across the lower latitudes,

looking out for you. Let’s not worry

about probability or the weather.

If you read this, what is the weather to us?


With the eggshell tiling of your belly draped in mud

and your immaculate scales glinting like ceramic in the sun,

you lolled (strategically?) near me, your tail,

articulate and comely, sweeping half moons

along the swamp bank. You smelled of dropworth

and mouldering larvae, and I blew networks of clinging,

bottle green bubbles across your cheeks.

You showed off your snout and curled your forelimbs

around mine; for a full minute, you and I were entwined.


I saw you blinking your wings

against the marine green finish

of a gas pressure lantern.

Pheromones and kerosene spiked

the air, and I flitted above your thorax,

stuttering against your sparked

fury (you had browned your wings

from the light, usually a yucca white).

We found dusty moth wings

pressed like flower petals

along the lantern rim, and we bolted,

returning to the moon as our frame of reference,

and beating wings as thin as confetti

against the night. Although for you,

I would balance astride the flame’s eye

and meet a night swelling with lanterns.

The Anglerfish Finds her Muse

Tonight I wake as an anglerfish,

ringing my world with light,

prowling the window sill, gutted of flies,

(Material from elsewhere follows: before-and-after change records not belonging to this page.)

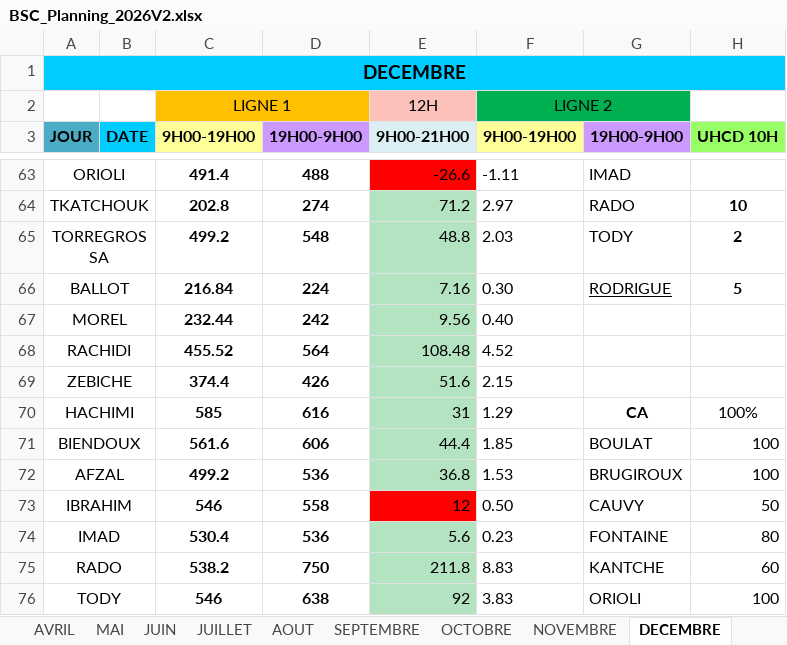
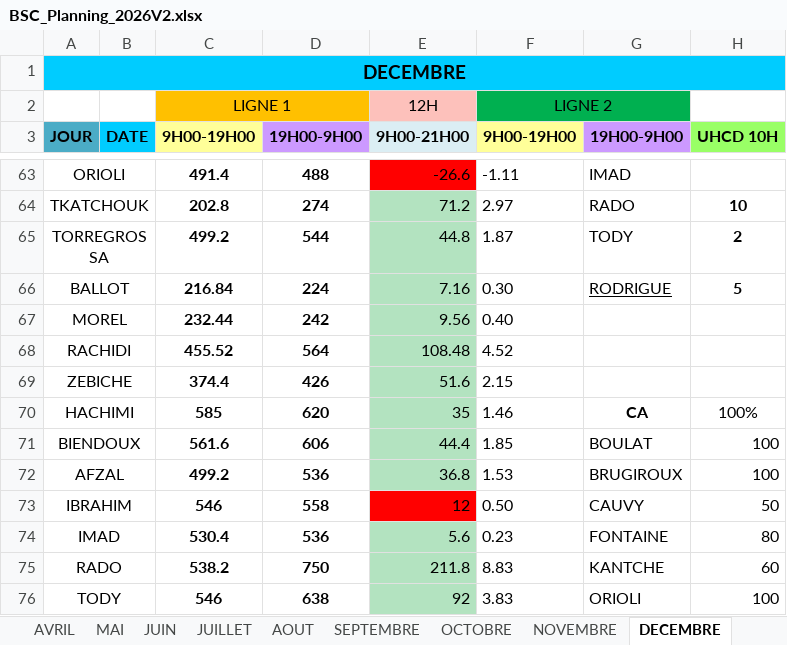
Before and after one commit to remytor-ux/planning-bsc-2026, an Excel workbook: data/BSC_Planning_2026V2.xlsx, sheet DECEMBRE, drawn as a sheet; only a part is shown, gaps mark what is left out; values as stored, in another font and other column widths than the file's, no borders; the diff names each change by its address in the sheet, - before the commit and + after, or states it on an @@ line.

```diff
--- a/data/BSC_Planning_2026V2.xlsx (sheet DECEMBRE)
+++ b/data/BSC_Planning_2026V2.xlsx (sheet DECEMBRE)
-D65 (19H00-9H00): 548
+D65 (19H00-9H00): 544
-E65 (9H00-21H00): 48.8
+E65 (9H00-21H00): 44.8
-F65 (9H00-19H00): 2.03
+F65 (9H00-19H00): 1.87
-D70 (19H00-9H00): 616
+D70 (19H00-9H00): 620
-E70 (9H00-21H00): 31
+E70 (9H00-21H00): 35
-F70 (9H00-19H00): 1.29
+F70 (9H00-19H00): 1.46
```
Also changed, not shown: sheet OCTOBRE.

the bedroom’s shadowed amalgams and rifts,

its submarine and faceless blooms of mouths

and stomachs, waving tentacles and threads

that go trawling above the lure-light

that sprouts from my head,

the fatal charm that obscures me.

In a room of nose-diving lamps,

little twitching schools of fish, and you,

my broadside eyes obvert and roll inwards,

indrawn to a sleeping language,

while a squid uses its vast arms

to rope and cloak its face.

It sways, encrypted and plain

before the masked diver.

From a body, I turn to a nocturnal verb

brushing up between you and me

in a love letter written in the space between,

finally legible in our dreaming.

The Seals off the Coast of Manomet

We came upon the colloquy of seals,

effusive in their idiom of barks and coughs.

Some speak with an inquisitive inflection

as if to ask, How does this relate

to what we were talking about?

And how do we respond in turn

to these creatures draped and lolling

along the razor-edged rocks,

their skin lustrous in the damp air,

while others stipple the distance

with their bobbing heads?

They shimmy off the ledges

when they see us or are phlegmatic

and sloe-eyed, like a Degas nude

in her chaise lounge. One bull heaves

a belly as big as a kettle drum

up onto a slab, his neck receding

into the wrinkles of his scarved fat

as he bellows to us, probing our reasoning:

How could these marvels be refuted?

Sarah Giragosian is a PhD student in 20th-century North American Poetry and Poetics at SUNY-Albany. Her work has been published in such journals as Crazyhorse, Copper Nickel, Able Muse, and Measure, among others. She is also a co-editor of the online literary journal Barzakh.

Dotted Line